    • Long-distance weapons required soldiers to disperse, and combatants in both world wars found it increasingly difficult to maintain an offensive sprit.
    • Enemy combatants are detained for a very practical reason: to prevent them from returning to the fight.
    • Uniforms are used to distinguish combatants from noncombatants or enemy combatants.
    • As a result, disarming the combatants will be difficult.
    • Negotiations that disarm combatants and bring to justice those who commit atrocities should be encouraged.
    • Such unit cohesion in turn creates strong incentives to continue fighting when engaged in combat, because the combatant ultimately will fight in order to not let the other members of his unit down.
    • So unless a cease-fire is secured, the combatants on both sides will hold sway.
    • Commanders must distinguish civilians and civilian objects from combatants and military objects under the principle of discrimination.
    • Their disillusionment is often due in no small part to the deception and coercion employed by local commanders and combatants.
    • But there are no easy, inexpensive solutions to the process of demobilizing hundreds of thousands of combatants and armed men who know little more than fighting.
    • The smoke of fires, as well as cannon, meant that the combatants fought without seeing clearly what was around them.
    • In summary, unlawful combatants have long been recognized as a category of combatants.
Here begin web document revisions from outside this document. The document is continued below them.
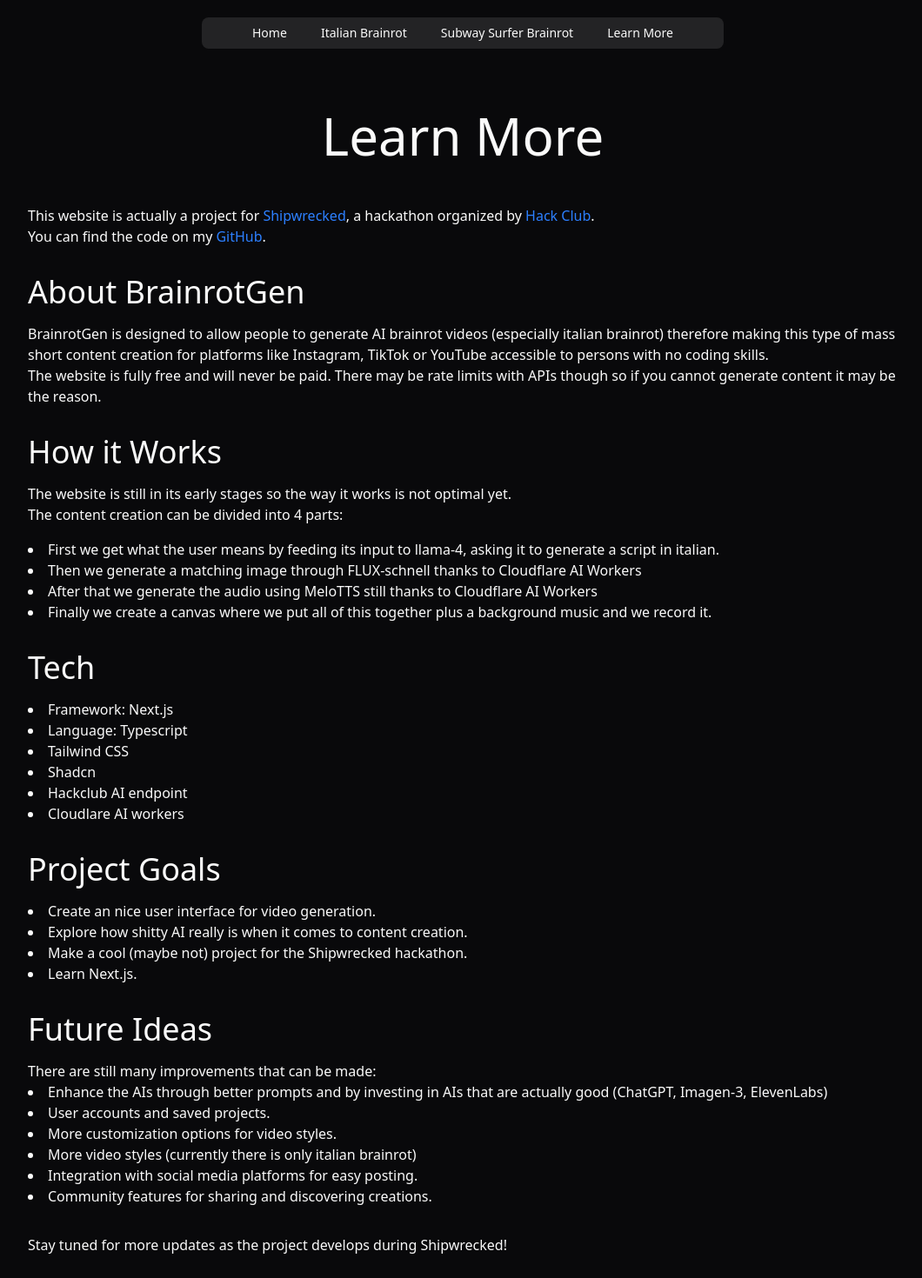
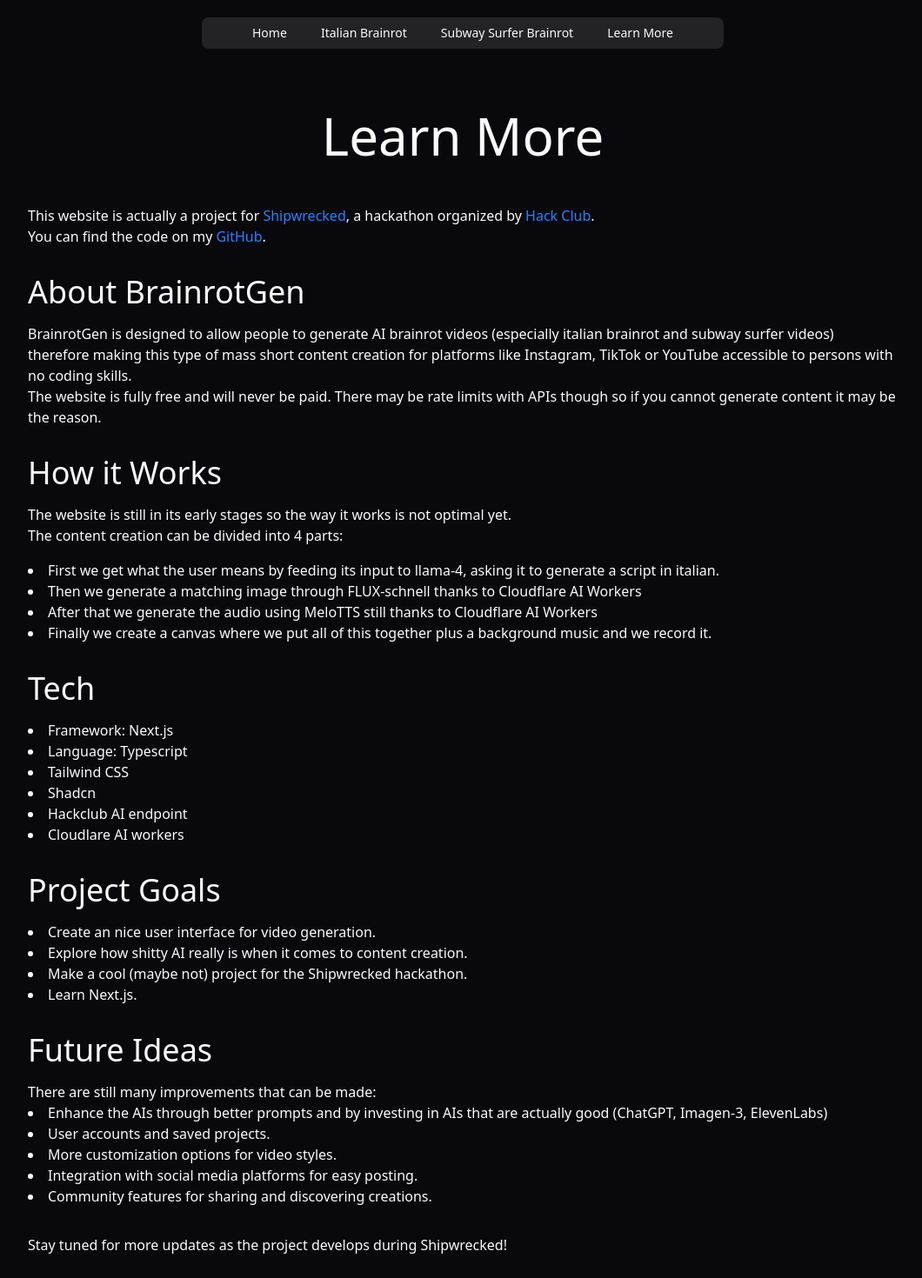
Before and after one commit to AxelMontlahuc/BrainrotGen, a Next.js app: page /docs in a window 1280 px wide. Shown: the top 1470 px of the page at 87% size, without its empty margins (108-1168 px from the left). Built offline with nearby package versions, Linux system fonts and the light colour scheme.

Commit message:
Final touches

```diff
--- a/src/components/subwaysurfer-generator.tsx
+++ b/src/components/subwaysurfer-generator.tsx
@@ -45,7 +45,7 @@ export default function VideoGenerator() {
     setLoading(true);
 
     try {
-      const audioScript = await returnScript(`Generate a script for a tiktok video about the following user input: ${script}. If the user input is empty, generate something by yourself. It will be directly used to generate a video so give the script only, no formulations like "Here is the script" or "There is no user input". It needs to be 30 seconds long max so avoid doing more than 100 words.`);
+      const audioScript = await returnScript(`Generate a script for a tiktok video (in a story telling style) about the following user input: ${script}. If the user input is empty, generate something by yourself. It will be directly used to generate a video so give the script only, no comments or explanations like "Here is the script" or "Since there is no user input I will generate it by myself". It needs to be 30 seconds long max so avoid doing more than 100 words. If there is alread a script as a user input just return it as it is, no comments or explanations.`);
       const audioURL = await returnAudioURL(audioScript);
       const audio = new Audio(audioURL);
 
--- a/src/pages/docs.tsx
+++ b/src/pages/docs.tsx
@@ -10,7 +10,7 @@ export default function Docs () {
                         <p>This website is actually a project for <a href="https://shipwrecked.hackclub.com" className="text-blue-500 hover:underline">Shipwrecked</a>, a hackathon organized by <a href="https://hackclub.com/" className="text-blue-500 hover:underline">Hack Club</a>. <br/> You can find the code on my <a href="https://github.com/AxelMontlahuc" className="text-blue-500">GitHub</a>. </p>
 
                         <h2 className="text-4xl mt-8 mb-4">About BrainrotGen</h2>
-                        <p className="mb-4">BrainrotGen is designed to allow people to generate AI brainrot videos (especially italian brainrot) therefore making this type of mass short content creation for platforms like Instagram, TikTok or YouTube accessible to persons with no coding skills. <br/> The website is fully free and will never be paid. There may be rate limits with APIs though so if you cannot generate content it may be the reason. </p>
+                        <p className="mb-4">BrainrotGen is designed to allow people to generate AI brainrot videos (especially italian brainrot and subway surfer videos) therefore making this type of mass short content creation for platforms like Instagram, TikTok or YouTube accessible to persons with no coding skills. <br/> The website is fully free and will never be paid. There may be rate limits with APIs though so if you cannot generate content it may be the reason. </p>
 
                         <h2 className="text-4xl mt-8 mb-4">How it Works</h2>
                         <p className="mb-4"> The website is still in its early stages so the way it works is not optimal yet. <br/> The content creation can be divided into 4 parts: </p>
@@ -45,7 +45,6 @@ export default function Docs () {
                             <li>Enhance the AIs through better prompts and by investing in AIs that are actually good (ChatGPT, Imagen-3, ElevenLabs)</li>
                             <li>User accounts and saved projects.</li>
                             <li>More customization options for video styles.</li>
-                            <li>More video styles (currently there is only italian brainrot)</li>
                             <li>Integration with social media platforms for easy posting.</li>
                             <li>Community features for sharing and discovering creations.</li>
                         </ul>
```
Also changed, not shown: 1 other file (tests, documents, lock files or other folders).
    • But with the onset of hostilities, soldiers become combatants and are thus imbued with a fundamentally different moral status than noncombatants.
    • Though these people are not a direct threat to the combatant, their relationship with enemy combatants is seemingly pernicious.
    • Four criteria must be met to qualify a person as a lawful combatant.